One of my private yoga students told me the other day that his back issues didn’t really change until he began yoga and massage. “I tried cortisone shots, and even had some nerves cauterized, but nothing really worked until I did yoga and massage regularly.”
There are several aspects to keeping your body – and your back – in good health. The most important one is a practice that you will do regularly. That means regularly day after day (or at least week after week), year after year. It doesn’t have to be lengthy, or difficult. More important to be steady and regular – a habit that your body remembers for you – like brushing your teeth! For me, this has been my yoga practice. I always include core-strengthening in warmups, and of course core-strength happens in most of the standing poses naturally. When your core is strong, your movement comes from a place of strength and balance. (By the way – core strength refers to all the muscles on the torso, not just abs!)
may be next in importance. I’ve kept a strong interest in this to keep my own spine in good order over the years, and also because I observe and help people experiment with their own alignment all the time in my teaching. Some of this is simple body mechanics like bending your knees. This way you lift your weight with your legs and not your back. That good habit makes a huge difference in how you use your back muscles. And that makes a difference in how your back ends up feeling.
Then there’s posture
– day in, day out. How are you sitting right now? Where are your head and shoulders, where are your hips?

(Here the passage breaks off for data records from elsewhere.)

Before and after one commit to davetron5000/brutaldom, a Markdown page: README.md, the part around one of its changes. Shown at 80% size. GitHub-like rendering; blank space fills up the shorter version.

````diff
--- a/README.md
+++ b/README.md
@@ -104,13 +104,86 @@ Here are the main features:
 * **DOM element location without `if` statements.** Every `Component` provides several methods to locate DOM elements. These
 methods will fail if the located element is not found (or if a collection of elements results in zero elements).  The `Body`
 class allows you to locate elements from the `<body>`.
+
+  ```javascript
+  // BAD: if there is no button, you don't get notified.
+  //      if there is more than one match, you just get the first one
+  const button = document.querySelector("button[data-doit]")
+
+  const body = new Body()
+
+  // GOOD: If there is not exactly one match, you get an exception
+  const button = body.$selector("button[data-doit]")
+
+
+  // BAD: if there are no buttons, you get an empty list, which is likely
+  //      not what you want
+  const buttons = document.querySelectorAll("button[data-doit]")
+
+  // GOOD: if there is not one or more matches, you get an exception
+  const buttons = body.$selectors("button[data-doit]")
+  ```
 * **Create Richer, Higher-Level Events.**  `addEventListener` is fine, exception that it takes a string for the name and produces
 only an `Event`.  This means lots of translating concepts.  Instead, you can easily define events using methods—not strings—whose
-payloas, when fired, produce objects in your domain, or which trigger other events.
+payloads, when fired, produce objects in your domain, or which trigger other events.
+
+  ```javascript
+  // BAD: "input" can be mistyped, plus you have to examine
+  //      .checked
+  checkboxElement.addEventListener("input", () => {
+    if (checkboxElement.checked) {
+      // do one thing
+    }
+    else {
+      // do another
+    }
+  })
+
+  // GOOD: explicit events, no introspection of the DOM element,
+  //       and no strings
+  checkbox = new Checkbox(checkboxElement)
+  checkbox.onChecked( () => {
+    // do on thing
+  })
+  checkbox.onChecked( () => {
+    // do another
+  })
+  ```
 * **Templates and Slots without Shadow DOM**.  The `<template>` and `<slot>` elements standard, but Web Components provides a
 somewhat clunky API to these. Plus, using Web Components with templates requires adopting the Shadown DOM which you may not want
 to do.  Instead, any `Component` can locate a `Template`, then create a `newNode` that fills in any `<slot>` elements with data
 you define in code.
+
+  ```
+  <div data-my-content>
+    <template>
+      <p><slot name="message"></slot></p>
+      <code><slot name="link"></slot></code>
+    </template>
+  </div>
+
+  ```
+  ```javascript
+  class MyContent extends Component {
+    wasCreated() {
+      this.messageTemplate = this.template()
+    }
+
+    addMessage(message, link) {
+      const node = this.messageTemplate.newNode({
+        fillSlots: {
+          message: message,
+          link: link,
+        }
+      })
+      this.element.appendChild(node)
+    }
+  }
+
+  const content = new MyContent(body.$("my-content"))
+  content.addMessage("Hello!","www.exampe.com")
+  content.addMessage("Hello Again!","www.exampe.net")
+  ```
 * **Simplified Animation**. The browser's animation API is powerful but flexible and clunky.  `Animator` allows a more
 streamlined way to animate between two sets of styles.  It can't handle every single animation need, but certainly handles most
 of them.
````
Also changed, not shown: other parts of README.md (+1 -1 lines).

In yoga, the basic standing pose is the Mountain (Tadasana). We carry all the instructions from Mountain pose into good sitting as well. Align your head over your shoulders over your hips (and over knees and then ankles if standing). It helps to look in a mirror, or have someone look at you from the side. You’re supporting the natural curves of the spine, and adding to your own core strength as you do this. Or subtracting from your natural core strength if you’re slumping.
Stress & Emotions
Other important connections to your back are how you deal with stress and challenging emotions. This may not be an aspect you’ve thought of as a direct connection, but how we hold tension in our bodies makes a huge difference. Learning to breathe in difficult situations or through those times when our emotional buttons get pushed is big. Knowing techniques to release stress through breathing, stretching, relaxation, and meditation can be life- and back-saving!
Yoga is one of the best systems I’ve experienced to keep strong and healthy because it includes so much that’s beneficial – physically, mentally, energetically, emotionally, and spiritually. You can find a form to practice at any age, at any time, in any condition. It is a vast body of knowledge that has worked beneficially for centuries. If your back is calling out to you for help – I encourage you to try it – or come back to it. Start with a gentle practice, learn the basics, and practice frequently. Your back will thank you!
Pam Jackson inspires you to move and breathe with yoga that’s the perfect fit for you right now so you can live life fully. She’s been teaching for over 25 years and uses yoga daily to stay strong & flexible as she moves into her sixties.